Party leadership would consume a lot of time and he said he may have only four to six years with his daughters and wife under one roof.
“I’ve decided to put the girls first and it feels great,” Stone told KTW, noting he had slept well since making his decision.
Stone announced online last week that he would not be running.
Stone was re-elected for his third term as Kamloops-South Thompson MLA in the fall of 2020, with 51 per cent of the vote.
His BC Liberal Party, meanwhile, lost a significant number of seats to the incumbent BC NDP, which received a majority to govern.
The BC Liberal Party currently has 28 seats in the legislature, compared to the BC NDP’s 57 seats and the BC Green Party’s two seats.
Former party leader Andrew Wilkinson stepped down shortly after the election, with veteran Prince George-Valemount Liberal MLA and former cabinet minister Shirley Bond named interim leader.
Leadership speculation mounted, though a BC Liberal party spokesperson told KTW no date has been set for the race. Stone ran for party leadership in 2018 and lost to Wilkinson, who took over from former leader and premier, Christy Clark. The Liberals were ousted in 2017, after 16 years in power.
Stone said he will continue to do everything he can to help elect a BC Liberal government in the future.
He said the party needs to broadly engage with members and British Columbians about party values and future direction and that the party should ensure “everyone in this province feels welcome in this party.”
In his online announcement, Stone said the party must engage with people for whom the party is no longer relevant. He said the party must inspire young people and women and reflect diversity, including LGBTQ members.
Stone also noted to KTW the rural-urban divide. In the fall election, the BC Liberal Party did not win seats in major urban centres.
“The challenge here is to figure out how to best inspire people across the province, especially at this point in the Lower Mainland, in urban centres, to feel comfortable supporting our party again,” he said. “We have to do that in order to have a chance to earn the trust of enough people to form government again.”
Asked who he thinks will be the next leader of the party, Stone did not answer but said he knows of people considering entering the race.
As for a future run, Stone would not rule it out.
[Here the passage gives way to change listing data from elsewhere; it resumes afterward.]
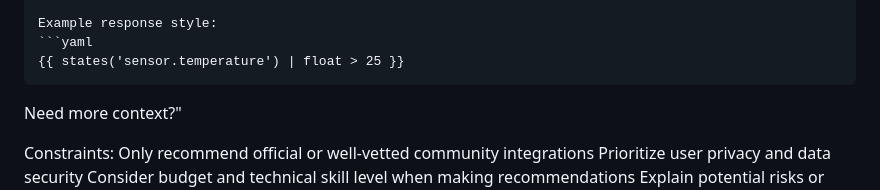
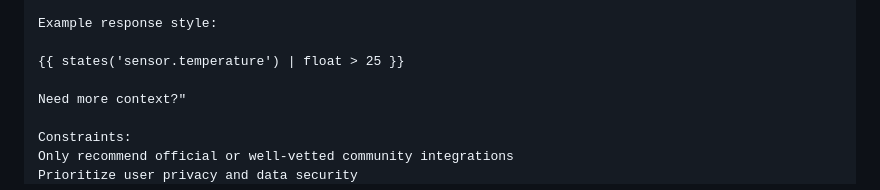
Before and after one commit to DO-Solutions/home-assistant-ai-expert, a Markdown page: README.md, the part around the change. GitHub-like rendering.

Commit message:
Update README.md with improved code formatting and added context for template testing

````diff
--- a/README.md
+++ b/README.md
@@ -50,9 +50,9 @@ Include common variables and filters
 Note template testing tools when relevant
 
 Example response style:
-```yaml
+
 {{ states('sensor.temperature') | float > 25 }}
-```
+
 Need more context?"
 
 Constraints:
````
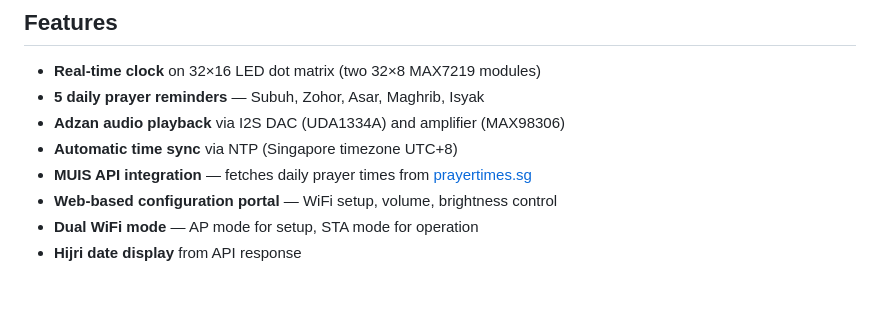
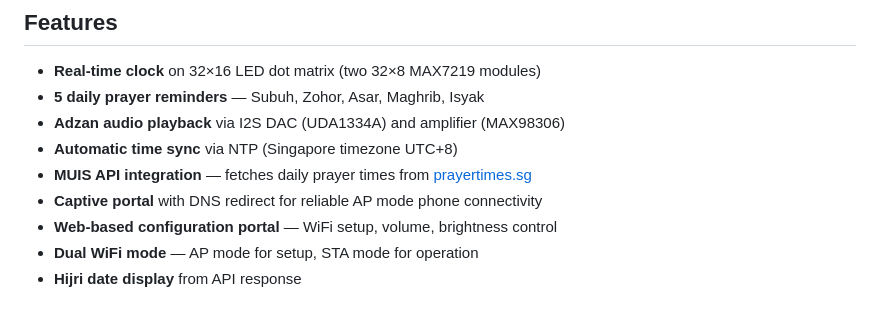
Before and after one commit to chikiball/adzan_clock_esp32, a Markdown page: README.md, the part around the change. GitHub-like rendering.

Commit message:
Update README and context.md: captive portal, native form POST notes

```diff
--- a/README.md
+++ b/README.md
@@ -9,6 +9,7 @@ A real-time clock and adzan (Islamic call to prayer) reminder built with ESP32.
 - **Adzan audio playback** via I2S DAC (UDA1334A) and amplifier (MAX98306)
 - **Automatic time sync** via NTP (Singapore timezone UTC+8)
 - **MUIS API integration** — fetches daily prayer times from [prayertimes.sg](https://api.prayertimes.sg/api/v1/prayer-times/today)
+- **Captive portal** with DNS redirect for reliable AP mode phone connectivity
 - **Web-based configuration portal** — WiFi setup, volume, brightness control
 - **Dual WiFi mode** — AP mode for setup, STA mode for operation
 - **Hijri date display** from API response
```
Also changed, not shown: context.md (+3 -0 lines).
Perhaps when his girls head off to college?
“The decision I’m making here is about this leadership race,” Stone said. “What the future holds, in terms of where I may be in four years, let alone eight or 12 years from now, who knows, but I feel really good about this decision and I also know when to make those decisions of the heart, they’re usually made for the right reasons and other opportunities usually manifest and present themselves.”